By Dr. Minal Mistry, Psychiatrist
What is postnatal depression?
In the past famous celebrities such as Courteney Cox, Gwyneth Paltrow, and Brooke Shields have spoken openly about their experiences with Postnatal depression (PND). For example, Brooke Shields wrote a book called “Down Came the Rain: My Journey Through Postpartum Depression” (2006), highlighting her plight in not just trying to conceive (in vitro fertilization) but to also regain happiness after childbirth.
PND (also known as Postpartum depression) is a type of depression that may occur at any time up to a year after the birth of a child. The National Health Service (NHS), in United Kingdom (UK), describes the condition as affecting more than 1 in every 10 women within a year of giving birth, but states that it can also affect fathers and partners.
With these sad stories of human suffering of a parent, during what should be a joyful time, it is often forgotten the impact PND also has on the developing child. This is an area that has required further research: a new UK study has now thrown light over this subject area.
Perinatal mental health services?
Having previously worked in an excellent perinatal mental health service, on the south coast of UK, I have been so impressed with the development of services for women with PND. I have been equally impressed with the evidence-based nature of our work to improve the care and treatment of mothers particularly in the postpartum phase.
Up to now research has suggested that the severity and persistence of PND may be factors in the outcome for the child. However, this new research published in the “JAMA Psychiatry” (2018) has raised the lid into the precise issues that can develop in the offspring of those mothers who had PND that was both severe and persistent.
What is this latest research study?

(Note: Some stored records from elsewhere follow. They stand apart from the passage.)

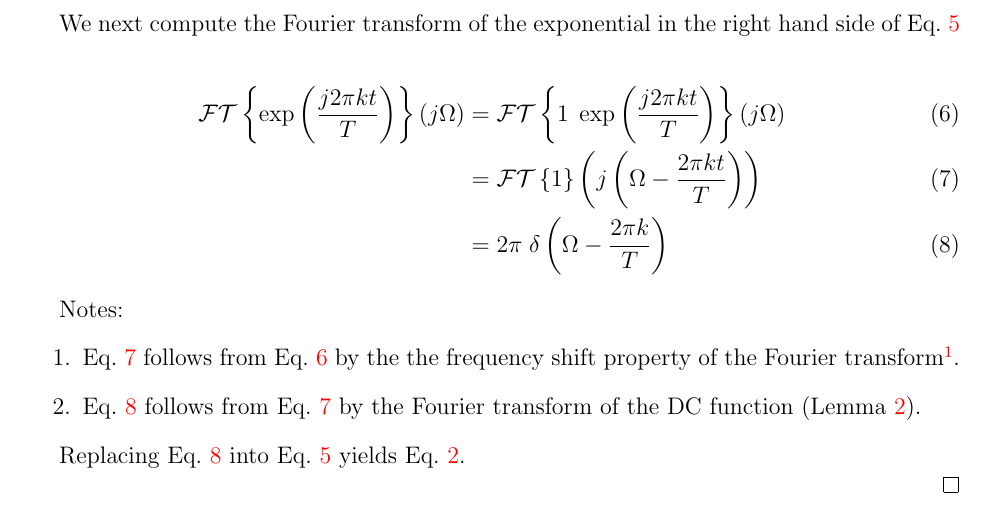
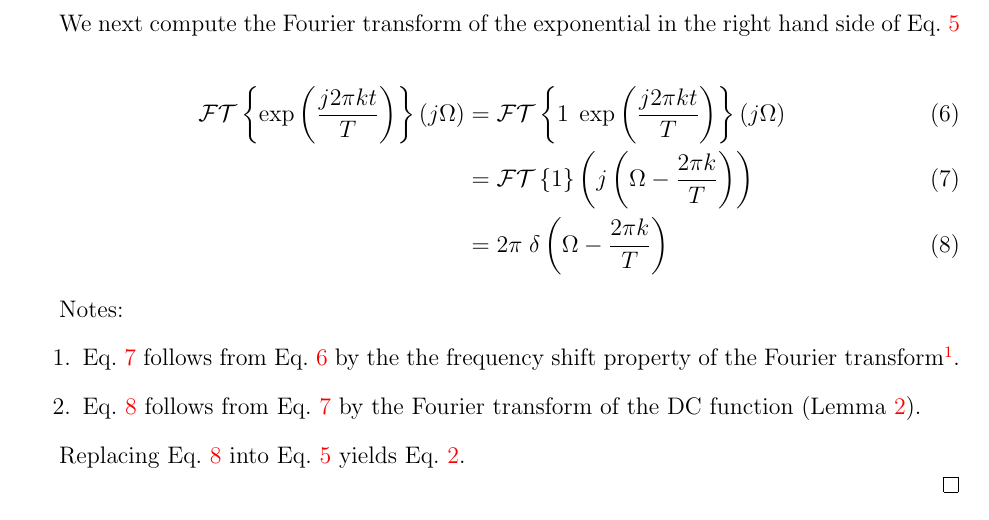
Before and after one commit to joacorapela/neuroinformatics23, a LaTeX document (worksheets/ws2/mySolution/report/rapela_ws2.tex): part of page 2 of 3, cut so that both start at the same text. Compiled offline with pdfLaTeX.

Commit message:
Minor change

```diff
--- a/worksheets/ws2/mySolution/report/rapela_ws2.tex
+++ b/worksheets/ws2/mySolution/report/rapela_ws2.tex
@@ -613,9 +613,8 @@ Please refer to Fig.~\ref{fig:ex3}.
         side of Eq.~\ref{eq:xFT}
 
         \begin{align}
-            \mathcal{FT}\left\{\exp\left(\frac{j2\pi
-            kt}{T}\right)\right\}(j\Omega)&=\mathcal{FT}\left\{1\; \exp\left(\frac{j2\pi kt}{T}\right)\right\}(j\Omega)\label{eq:ftExp1}\\
-                                          &=\mathcal{FT}\left\{1\right\}\left(j\left(\Omega-\frac{2\pi kt}{T}\right)\right)\label{eq:ftExp2}\\
+            \mathcal{FT}\left\{\exp\left(\frac{j2\pi kt}{T}\right)\right\}(j\Omega)&=\mathcal{FT}\left\{1\; \exp\left(\frac{j2\pi kt}{T}\right)\right\}(j\Omega)\label{eq:ftExp1}\\
+                                          &=\mathcal{FT}\left\{1\right\}\left(j\left(\Omega-\frac{2\pi k}{T}\right)\right)\label{eq:ftExp2}\\
                                           &=2\pi\;\delta\left(\Omega-\frac{2\pi k}{T}\right)\label{eq:ftExp3}
         \end{align}
 
```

I have been so intrigued by this new study published by Dr. Elena Netsi, University of Oxford, and colleagues as it really does answer the question that have concerned us regarding the long-term impact of PND on children. The study actually used data from participants in the UK’s Avon Longitudinal Study of Parents and Children (ALSPAC). Not only was the follow up providing ample data for these new findings on the children, it also had the advantage of a very large sample size close to 10,000!
What did the study look at?
Regarding the MOTHER, the measurements of severity and persistence of PND were looked at:
Regarding the CHILD, there were 3 measures of children’s health:
What are the findings?
So, let’s cut to the chase: what did the research paper reveal? The following represents how BAD it can be for children of mothers with a persistent and severe PND, with increased risk at these respective ages:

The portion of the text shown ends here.